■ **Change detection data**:
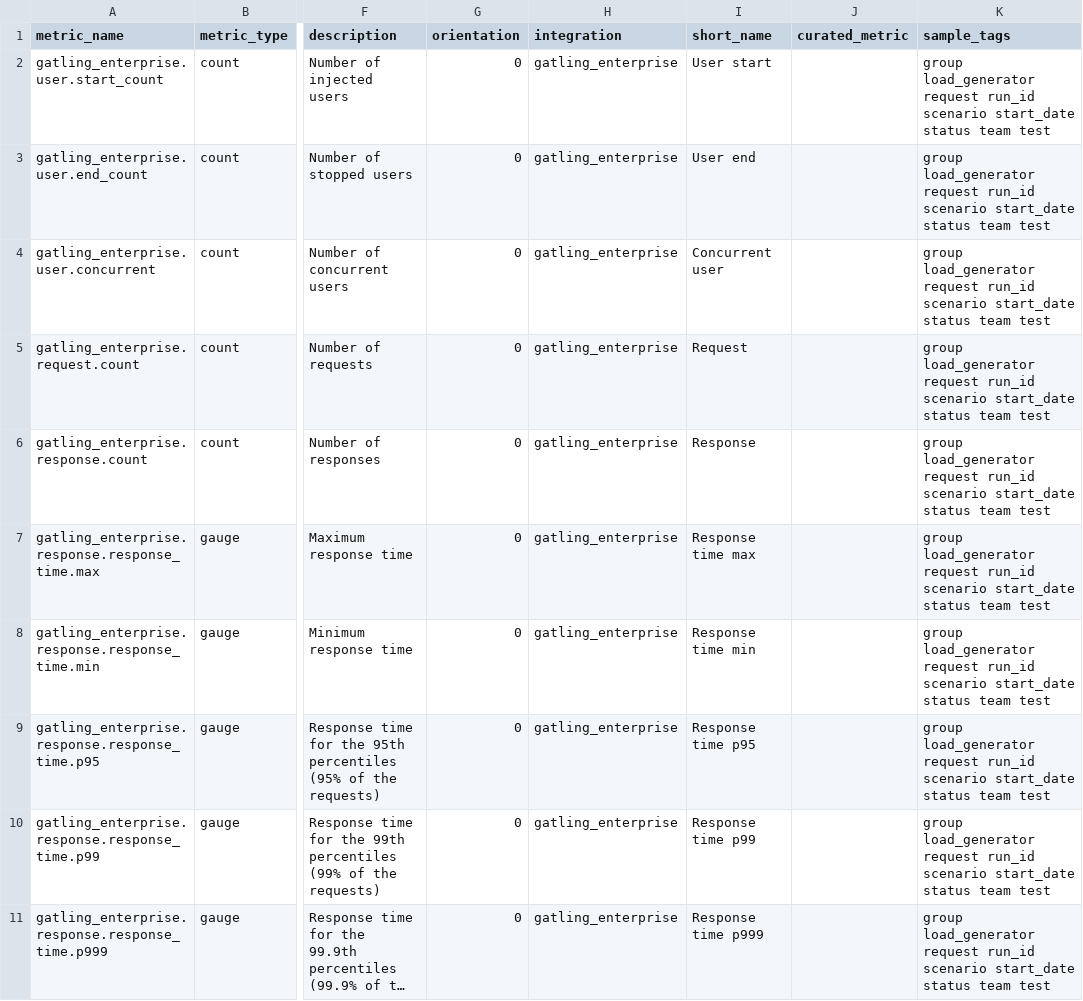
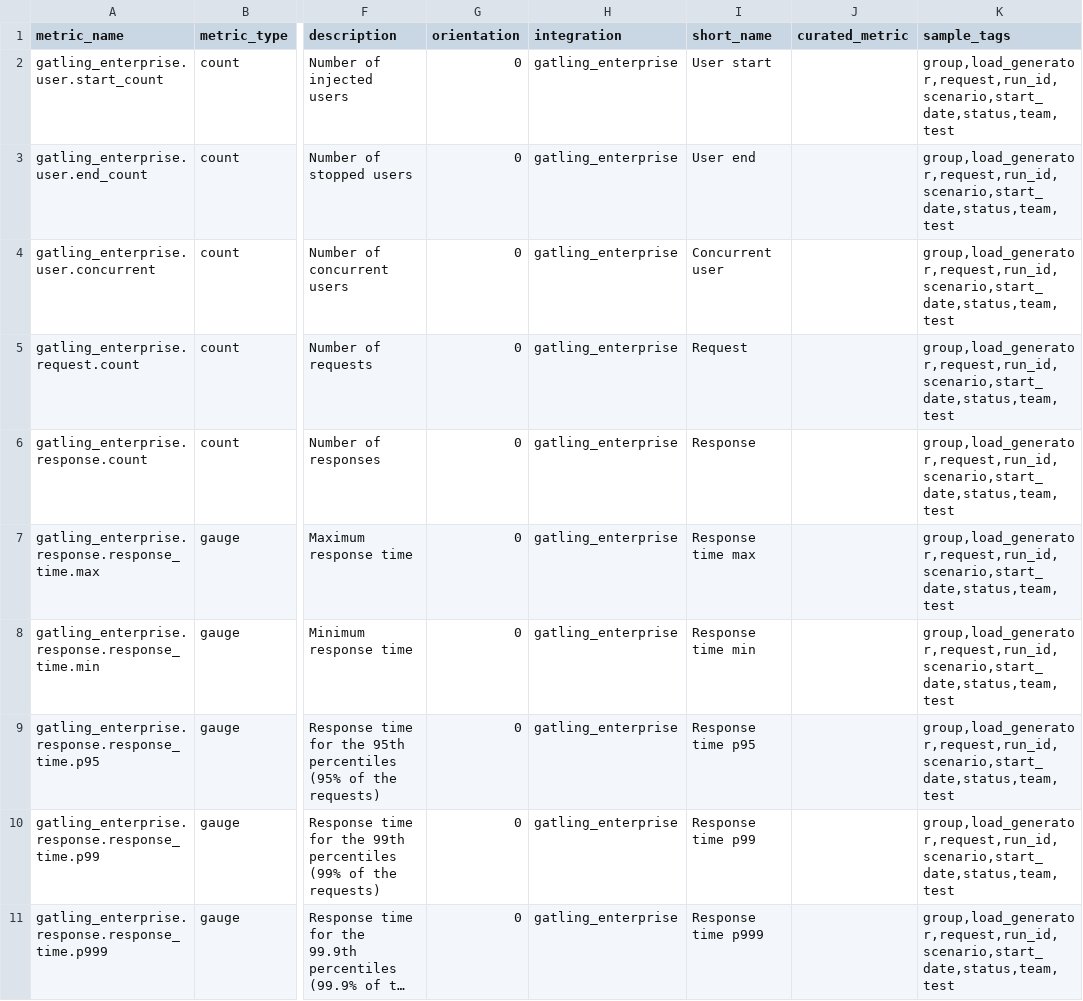
Before and after one commit to DataDog/integrations-extras, a CSV file: gatling_enterprise/metadata.csv, drawn as a sheet; only a part is shown, gaps mark what is left out; long unchanged cells end in …; the diff names each change by its address in the sheet, - before the commit and + after, or states it on an @@ line.

```diff
--- a/gatling_enterprise/metadata.csv
+++ b/gatling_enterprise/metadata.csv
-K2:K11 (sample_tags): group load_generator request run_id scenario start_date status team test
+K2:K11 (sample_tags): group,load_generator,request,run_id,scenario,start_date,status,team,test
```
Also changed, not shown: 10 other files.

■ **WHAT THE TASK ASKS**: Every line in the data above that contains "test" needs to be copied.

■ **ANSWER TO THE PROBLEM**:
-K2:K11 (sample_tags): group load_generator request run_id scenario start_date status team test
+K2:K11 (sample_tags): group,load_generator,request,run_id,scenario,start_date,status,team,test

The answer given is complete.